The evidence submitted to the committee by Innovaré highlighted the incorrect assumption that offsite means volumetric (complete pods or mini buildings). Achieving the right balance between standardisation to reduce cost, and flexibility to make the best use of land and space is both a challenge and an opportunity. Incorporating large format SIPs into the design can deliver this optimum blend of standardisation, creativity and flexibility.


The committee considered the many advantages of panelised offsite construction including:

  • Reduced programme timings – such as Reigate Primary School which was completed 14 weeks ahead of schedule, or Witham railway station where a new ticket office was installed in one week instead of eight.
  • Reduced risk to programme timings from adverse weather.
  • The capability to complete projects in densely populated areas with minimal disruption – for example Kidwells Estate where Innovaré replaced 84 homes and added a further 120 apartments without existing tenants moving off site during construction.
  • Promoting economic growth outside of London and main conurbations.


Skills availability may affect more widespread adoption of offsite. Greater integration skills are demanded at a higher level in technical planning and development. Increasing numbers of people with the specialist skills to operate manufacturing facilities will be required.

The other important point is that architectural and structural designs have to be completed and signed off much earlier in the project development process. The design is more difficult to change during the project implementation and delivery phases.

There is substantial opportunity for creative design – it simply needs to be done at the outset and not drip fed and continually amended through the building phase. The positive side of this is that buildability and technical constraints are managed during the design phase and are less likely to cause problems and delays during execution.

It is hoped that the inquiry will accelerate and extend the debate on how to solve problems by looking beyond conventional thinking, leading to more widespread use of offsite techniques. To a large extent this means providing certainty and transparency in the flow of work. This will be essential due to the extremely high initial investment in manufacturing facilities and raw material stocks required.

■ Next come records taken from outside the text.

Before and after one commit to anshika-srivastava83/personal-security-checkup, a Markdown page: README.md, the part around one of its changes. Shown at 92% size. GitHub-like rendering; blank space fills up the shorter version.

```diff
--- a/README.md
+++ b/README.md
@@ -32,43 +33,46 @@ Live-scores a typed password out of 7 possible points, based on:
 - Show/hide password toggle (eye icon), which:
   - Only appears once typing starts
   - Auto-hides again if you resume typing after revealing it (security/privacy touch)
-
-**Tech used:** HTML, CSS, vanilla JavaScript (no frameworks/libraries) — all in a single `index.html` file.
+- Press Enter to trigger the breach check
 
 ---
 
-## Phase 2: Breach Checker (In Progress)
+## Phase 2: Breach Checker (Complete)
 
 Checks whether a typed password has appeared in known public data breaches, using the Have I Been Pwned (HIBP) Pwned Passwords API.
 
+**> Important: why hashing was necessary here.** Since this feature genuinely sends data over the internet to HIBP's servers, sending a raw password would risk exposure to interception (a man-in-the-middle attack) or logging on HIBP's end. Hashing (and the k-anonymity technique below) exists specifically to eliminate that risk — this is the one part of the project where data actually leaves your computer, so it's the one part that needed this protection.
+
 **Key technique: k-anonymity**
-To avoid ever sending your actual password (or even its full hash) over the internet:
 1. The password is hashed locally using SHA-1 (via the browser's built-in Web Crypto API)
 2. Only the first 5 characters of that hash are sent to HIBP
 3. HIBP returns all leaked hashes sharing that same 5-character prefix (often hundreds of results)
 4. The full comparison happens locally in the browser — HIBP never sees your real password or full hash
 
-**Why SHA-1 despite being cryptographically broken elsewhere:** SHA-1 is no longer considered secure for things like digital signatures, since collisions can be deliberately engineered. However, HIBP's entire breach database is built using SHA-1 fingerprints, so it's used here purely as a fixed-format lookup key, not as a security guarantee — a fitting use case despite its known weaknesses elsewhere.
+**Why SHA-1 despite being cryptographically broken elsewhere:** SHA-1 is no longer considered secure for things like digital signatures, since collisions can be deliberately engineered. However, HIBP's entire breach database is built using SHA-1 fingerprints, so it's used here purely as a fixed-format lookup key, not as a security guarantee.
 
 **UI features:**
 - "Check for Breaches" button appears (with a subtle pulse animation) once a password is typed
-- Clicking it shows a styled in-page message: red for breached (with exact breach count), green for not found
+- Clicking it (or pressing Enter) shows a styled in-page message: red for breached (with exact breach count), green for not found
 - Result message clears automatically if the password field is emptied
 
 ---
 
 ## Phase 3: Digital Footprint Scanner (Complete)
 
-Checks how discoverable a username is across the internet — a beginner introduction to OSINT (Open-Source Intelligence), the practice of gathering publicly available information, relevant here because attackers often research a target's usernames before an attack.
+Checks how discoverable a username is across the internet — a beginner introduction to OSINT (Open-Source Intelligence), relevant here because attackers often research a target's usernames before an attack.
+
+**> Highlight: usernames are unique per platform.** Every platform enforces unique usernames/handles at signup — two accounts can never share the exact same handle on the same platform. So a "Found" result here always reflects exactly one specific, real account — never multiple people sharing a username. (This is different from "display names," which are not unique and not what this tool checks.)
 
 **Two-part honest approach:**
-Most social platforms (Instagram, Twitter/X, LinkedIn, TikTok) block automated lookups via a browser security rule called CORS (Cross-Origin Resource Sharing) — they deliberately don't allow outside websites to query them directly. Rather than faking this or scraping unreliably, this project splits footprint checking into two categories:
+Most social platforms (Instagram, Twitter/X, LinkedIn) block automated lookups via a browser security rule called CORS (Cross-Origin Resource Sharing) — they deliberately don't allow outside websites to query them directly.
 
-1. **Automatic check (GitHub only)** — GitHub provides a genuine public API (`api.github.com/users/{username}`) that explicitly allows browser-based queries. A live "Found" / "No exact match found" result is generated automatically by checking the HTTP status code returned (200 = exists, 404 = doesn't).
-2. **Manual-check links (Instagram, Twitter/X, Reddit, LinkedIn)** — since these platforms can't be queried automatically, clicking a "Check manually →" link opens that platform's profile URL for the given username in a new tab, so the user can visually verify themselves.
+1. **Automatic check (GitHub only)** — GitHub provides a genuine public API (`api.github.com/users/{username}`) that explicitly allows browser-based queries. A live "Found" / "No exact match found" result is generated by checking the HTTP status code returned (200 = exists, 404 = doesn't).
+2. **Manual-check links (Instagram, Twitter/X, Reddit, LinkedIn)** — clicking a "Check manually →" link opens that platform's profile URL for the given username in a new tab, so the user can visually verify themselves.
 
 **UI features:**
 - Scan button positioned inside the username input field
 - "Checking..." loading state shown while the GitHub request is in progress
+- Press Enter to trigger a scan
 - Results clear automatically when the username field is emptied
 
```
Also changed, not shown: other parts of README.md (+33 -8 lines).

The findings are not yet known but hopefully this will be a significant step in making panelised offsite a mainstream and more efficient construction option. Click here to find out more about how offsite simplifies construction.